#### What you will do
Below are the entries to work from; restate word for word the portion that opens with the line containing "的落地压缩帧，用作低姿态 / 下潜，**同样水平镜像** |" and closes with the line containing "-3. **Fixed crop", keeping both.

Dataset records
§ §
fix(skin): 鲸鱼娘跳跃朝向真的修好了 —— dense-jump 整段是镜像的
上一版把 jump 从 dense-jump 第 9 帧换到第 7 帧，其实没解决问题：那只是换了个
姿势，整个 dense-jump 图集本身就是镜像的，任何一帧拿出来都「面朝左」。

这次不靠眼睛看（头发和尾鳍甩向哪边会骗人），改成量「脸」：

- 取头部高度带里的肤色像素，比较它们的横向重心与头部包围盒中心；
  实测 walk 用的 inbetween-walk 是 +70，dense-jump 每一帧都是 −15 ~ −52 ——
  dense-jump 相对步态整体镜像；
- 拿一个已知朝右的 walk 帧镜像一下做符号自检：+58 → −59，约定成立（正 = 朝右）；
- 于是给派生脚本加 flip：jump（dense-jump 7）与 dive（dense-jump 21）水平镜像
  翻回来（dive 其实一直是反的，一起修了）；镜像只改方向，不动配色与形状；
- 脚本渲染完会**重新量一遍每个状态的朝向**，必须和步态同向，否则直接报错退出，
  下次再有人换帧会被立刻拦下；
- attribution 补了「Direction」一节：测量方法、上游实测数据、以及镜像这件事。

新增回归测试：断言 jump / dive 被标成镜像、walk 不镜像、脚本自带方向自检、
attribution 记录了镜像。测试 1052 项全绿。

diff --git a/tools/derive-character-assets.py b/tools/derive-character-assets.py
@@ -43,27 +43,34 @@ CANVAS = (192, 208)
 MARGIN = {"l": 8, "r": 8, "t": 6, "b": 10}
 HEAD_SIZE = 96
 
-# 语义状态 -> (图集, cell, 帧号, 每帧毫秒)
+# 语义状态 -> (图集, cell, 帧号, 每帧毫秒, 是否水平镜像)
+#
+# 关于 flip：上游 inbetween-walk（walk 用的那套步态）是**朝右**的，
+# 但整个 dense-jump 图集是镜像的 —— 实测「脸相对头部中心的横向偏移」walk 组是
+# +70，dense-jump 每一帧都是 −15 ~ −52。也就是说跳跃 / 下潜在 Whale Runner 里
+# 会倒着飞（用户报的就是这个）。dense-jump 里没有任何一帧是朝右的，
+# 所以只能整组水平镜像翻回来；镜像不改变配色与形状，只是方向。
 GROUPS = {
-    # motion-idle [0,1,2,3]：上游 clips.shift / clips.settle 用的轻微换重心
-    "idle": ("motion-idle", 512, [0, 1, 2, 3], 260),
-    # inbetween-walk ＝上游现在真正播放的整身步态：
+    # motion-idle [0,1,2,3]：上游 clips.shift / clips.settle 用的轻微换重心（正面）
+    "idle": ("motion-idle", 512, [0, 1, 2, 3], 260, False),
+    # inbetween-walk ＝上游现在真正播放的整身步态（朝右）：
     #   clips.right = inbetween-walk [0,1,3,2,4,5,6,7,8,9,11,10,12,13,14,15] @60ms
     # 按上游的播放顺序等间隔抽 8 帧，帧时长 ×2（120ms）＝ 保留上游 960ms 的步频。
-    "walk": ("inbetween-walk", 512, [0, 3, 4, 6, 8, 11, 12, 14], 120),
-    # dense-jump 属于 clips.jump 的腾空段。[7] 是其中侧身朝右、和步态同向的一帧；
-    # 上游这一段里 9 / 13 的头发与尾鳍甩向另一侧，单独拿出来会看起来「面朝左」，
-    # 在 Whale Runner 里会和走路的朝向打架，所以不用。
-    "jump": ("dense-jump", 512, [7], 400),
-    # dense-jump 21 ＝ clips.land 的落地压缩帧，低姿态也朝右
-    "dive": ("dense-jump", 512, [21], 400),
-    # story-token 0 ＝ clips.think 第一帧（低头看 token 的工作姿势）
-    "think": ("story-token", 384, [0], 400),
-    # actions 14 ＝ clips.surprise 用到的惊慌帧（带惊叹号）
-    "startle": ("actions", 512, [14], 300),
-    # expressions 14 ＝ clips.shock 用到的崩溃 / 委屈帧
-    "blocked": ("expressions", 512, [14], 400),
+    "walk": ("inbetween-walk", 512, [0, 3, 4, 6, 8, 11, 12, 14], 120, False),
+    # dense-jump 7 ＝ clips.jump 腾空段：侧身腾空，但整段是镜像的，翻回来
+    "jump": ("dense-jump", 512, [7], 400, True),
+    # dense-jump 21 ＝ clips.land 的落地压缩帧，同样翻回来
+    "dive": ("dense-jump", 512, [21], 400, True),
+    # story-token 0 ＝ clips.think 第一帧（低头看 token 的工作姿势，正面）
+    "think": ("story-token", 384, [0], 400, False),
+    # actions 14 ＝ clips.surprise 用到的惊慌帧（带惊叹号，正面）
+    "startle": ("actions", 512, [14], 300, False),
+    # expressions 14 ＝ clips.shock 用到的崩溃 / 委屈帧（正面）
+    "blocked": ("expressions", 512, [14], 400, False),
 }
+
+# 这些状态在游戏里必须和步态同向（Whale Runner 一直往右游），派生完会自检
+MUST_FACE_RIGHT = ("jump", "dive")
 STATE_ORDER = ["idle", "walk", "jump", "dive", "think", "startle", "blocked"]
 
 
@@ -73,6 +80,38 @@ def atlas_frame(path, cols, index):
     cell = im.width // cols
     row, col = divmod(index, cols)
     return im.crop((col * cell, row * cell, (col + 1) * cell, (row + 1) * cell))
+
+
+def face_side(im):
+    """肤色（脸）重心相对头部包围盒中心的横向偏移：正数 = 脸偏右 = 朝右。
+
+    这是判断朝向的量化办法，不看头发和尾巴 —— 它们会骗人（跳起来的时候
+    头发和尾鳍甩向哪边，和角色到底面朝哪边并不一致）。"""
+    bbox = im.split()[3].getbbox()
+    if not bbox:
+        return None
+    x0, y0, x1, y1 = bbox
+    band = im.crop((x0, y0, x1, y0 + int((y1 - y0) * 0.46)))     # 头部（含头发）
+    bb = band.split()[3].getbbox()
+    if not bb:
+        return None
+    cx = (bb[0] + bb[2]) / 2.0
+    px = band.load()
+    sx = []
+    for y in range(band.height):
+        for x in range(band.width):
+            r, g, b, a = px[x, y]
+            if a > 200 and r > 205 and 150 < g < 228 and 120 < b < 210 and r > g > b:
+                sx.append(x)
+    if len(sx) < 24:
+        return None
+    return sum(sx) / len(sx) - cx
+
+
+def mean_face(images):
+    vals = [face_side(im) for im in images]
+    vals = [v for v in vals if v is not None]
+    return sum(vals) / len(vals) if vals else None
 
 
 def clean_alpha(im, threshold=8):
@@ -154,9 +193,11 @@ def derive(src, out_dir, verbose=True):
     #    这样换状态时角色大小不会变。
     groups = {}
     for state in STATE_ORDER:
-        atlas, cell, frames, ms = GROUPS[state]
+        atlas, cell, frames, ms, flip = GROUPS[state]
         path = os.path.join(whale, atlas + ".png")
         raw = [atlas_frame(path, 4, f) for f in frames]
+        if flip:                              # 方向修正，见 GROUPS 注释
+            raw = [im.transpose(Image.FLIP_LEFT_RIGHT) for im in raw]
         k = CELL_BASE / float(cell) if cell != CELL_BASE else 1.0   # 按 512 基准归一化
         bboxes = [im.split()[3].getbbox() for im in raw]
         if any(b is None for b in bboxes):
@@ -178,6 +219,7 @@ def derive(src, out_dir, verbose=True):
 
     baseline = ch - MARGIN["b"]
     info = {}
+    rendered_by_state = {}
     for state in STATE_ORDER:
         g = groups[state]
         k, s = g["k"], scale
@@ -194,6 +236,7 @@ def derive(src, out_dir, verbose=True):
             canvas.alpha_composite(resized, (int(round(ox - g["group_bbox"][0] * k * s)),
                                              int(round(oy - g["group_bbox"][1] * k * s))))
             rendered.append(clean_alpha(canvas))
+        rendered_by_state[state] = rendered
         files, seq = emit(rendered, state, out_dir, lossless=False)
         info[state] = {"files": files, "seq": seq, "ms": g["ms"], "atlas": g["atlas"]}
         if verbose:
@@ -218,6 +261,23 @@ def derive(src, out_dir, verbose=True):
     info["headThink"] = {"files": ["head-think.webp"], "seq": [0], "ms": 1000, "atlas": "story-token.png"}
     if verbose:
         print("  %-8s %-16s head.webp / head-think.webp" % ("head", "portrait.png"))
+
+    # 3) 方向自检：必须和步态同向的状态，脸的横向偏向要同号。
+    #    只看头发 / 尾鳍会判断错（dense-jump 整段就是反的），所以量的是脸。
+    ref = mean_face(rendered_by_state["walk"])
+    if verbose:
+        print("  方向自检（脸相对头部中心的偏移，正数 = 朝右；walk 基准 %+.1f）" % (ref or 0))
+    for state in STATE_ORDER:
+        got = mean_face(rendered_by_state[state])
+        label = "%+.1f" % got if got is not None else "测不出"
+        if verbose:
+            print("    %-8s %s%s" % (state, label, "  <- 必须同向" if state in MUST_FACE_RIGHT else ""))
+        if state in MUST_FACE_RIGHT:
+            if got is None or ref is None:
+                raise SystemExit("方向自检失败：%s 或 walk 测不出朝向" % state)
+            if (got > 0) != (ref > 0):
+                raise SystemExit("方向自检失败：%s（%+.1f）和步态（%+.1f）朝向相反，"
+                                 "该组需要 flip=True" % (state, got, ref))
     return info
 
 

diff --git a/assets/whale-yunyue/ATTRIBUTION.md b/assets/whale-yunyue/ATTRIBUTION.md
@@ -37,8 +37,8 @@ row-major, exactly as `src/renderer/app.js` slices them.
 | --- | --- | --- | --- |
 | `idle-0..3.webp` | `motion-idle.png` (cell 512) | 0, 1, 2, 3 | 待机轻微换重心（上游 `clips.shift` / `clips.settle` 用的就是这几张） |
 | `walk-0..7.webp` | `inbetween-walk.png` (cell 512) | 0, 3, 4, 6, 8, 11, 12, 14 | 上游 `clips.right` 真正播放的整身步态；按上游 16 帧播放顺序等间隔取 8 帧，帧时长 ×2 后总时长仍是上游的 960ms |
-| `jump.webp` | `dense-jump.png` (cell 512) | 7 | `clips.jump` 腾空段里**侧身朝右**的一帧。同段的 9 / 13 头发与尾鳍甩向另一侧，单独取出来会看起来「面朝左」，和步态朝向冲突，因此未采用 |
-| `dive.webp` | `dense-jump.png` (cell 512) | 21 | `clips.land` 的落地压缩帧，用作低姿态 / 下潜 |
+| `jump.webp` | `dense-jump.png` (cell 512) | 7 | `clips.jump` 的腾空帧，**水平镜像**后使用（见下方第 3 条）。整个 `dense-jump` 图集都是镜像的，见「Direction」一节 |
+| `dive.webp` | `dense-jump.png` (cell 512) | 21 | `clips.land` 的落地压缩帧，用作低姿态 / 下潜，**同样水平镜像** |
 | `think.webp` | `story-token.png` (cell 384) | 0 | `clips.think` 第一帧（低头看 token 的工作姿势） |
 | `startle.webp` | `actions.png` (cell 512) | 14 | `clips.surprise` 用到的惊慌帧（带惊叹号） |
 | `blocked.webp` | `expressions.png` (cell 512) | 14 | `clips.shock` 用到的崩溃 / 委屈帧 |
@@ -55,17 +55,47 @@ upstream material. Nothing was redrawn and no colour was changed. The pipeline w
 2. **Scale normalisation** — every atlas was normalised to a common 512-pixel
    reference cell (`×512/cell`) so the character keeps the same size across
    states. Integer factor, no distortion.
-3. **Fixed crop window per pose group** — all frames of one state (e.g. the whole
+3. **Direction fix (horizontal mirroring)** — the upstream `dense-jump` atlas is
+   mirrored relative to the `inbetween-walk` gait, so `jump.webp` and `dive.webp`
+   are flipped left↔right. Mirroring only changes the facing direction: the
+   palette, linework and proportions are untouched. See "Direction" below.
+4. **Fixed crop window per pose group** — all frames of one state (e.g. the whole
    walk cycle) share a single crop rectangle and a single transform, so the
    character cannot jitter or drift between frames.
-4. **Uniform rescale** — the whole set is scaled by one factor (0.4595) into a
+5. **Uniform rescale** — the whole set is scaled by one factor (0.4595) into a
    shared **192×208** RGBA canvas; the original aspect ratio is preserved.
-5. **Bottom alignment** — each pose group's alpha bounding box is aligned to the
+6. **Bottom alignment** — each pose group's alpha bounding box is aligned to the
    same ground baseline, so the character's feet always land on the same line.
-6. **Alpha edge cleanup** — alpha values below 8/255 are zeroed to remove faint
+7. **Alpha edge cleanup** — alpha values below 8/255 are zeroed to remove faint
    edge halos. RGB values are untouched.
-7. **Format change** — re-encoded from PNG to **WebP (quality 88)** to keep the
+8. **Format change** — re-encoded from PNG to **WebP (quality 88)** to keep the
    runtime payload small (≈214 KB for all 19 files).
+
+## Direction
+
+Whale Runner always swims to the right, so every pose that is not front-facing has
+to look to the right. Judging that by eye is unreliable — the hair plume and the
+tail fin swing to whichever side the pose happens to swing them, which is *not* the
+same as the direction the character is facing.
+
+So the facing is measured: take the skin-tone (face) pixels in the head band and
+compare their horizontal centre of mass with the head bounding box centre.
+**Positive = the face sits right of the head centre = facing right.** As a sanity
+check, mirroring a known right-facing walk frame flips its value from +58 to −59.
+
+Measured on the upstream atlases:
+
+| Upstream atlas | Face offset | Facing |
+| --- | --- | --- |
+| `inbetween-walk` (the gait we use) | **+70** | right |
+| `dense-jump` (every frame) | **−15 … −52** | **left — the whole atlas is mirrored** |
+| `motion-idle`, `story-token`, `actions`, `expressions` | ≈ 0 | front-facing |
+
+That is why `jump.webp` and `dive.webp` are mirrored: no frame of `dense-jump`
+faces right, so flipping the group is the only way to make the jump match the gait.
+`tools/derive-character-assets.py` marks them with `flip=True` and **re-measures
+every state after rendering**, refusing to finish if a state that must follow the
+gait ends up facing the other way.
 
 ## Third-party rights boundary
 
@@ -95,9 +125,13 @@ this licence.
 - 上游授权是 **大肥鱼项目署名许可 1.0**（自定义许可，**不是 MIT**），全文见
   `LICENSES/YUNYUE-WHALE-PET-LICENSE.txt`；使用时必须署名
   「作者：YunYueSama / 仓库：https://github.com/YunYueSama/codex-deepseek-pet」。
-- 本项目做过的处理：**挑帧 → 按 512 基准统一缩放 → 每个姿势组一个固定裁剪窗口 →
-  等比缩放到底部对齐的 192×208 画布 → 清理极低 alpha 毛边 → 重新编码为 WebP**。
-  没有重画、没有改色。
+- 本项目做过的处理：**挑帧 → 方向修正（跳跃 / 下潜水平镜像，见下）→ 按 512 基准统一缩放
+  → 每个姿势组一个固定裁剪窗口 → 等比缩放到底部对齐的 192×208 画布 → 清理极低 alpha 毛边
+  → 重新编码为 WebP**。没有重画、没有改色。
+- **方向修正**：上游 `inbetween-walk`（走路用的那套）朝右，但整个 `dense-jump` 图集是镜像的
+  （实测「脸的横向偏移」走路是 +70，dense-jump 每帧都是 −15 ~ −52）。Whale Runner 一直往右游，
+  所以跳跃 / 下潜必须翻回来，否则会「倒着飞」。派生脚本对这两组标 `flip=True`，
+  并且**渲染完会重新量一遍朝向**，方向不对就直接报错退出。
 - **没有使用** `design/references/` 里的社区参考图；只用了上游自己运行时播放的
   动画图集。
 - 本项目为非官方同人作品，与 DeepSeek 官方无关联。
§ §
#### Written response
+| `dive.webp` | `dense-jump.png` (cell 512) | 21 | `clips.land` 的落地压缩帧，用作低姿态 / 下潜，**同样水平镜像** |
 | `think.webp` | `story-token.png` (cell 384) | 0 | `clips.think` 第一帧（低头看 token 的工作姿势） |
 | `startle.webp` | `actions.png` (cell 512) | 14 | `clips.surprise` 用到的惊慌帧（带惊叹号） |
 | `blocked.webp` | `expressions.png` (cell 512) | 14 | `clips.shock` 用到的崩溃 / 委屈帧 |
@@ -55,17 +55,47 @@ upstream material. Nothing was redrawn and no colour was changed. The pipeline w
 2. **Scale normalisation** — every atlas was normalised to a common 512-pixel
    reference cell (`×512/cell`) so the character keeps the same size across
    states. Integer factor, no distortion.
-3. **Fixed crop window per pose group** — all frames of one state (e.g. the whole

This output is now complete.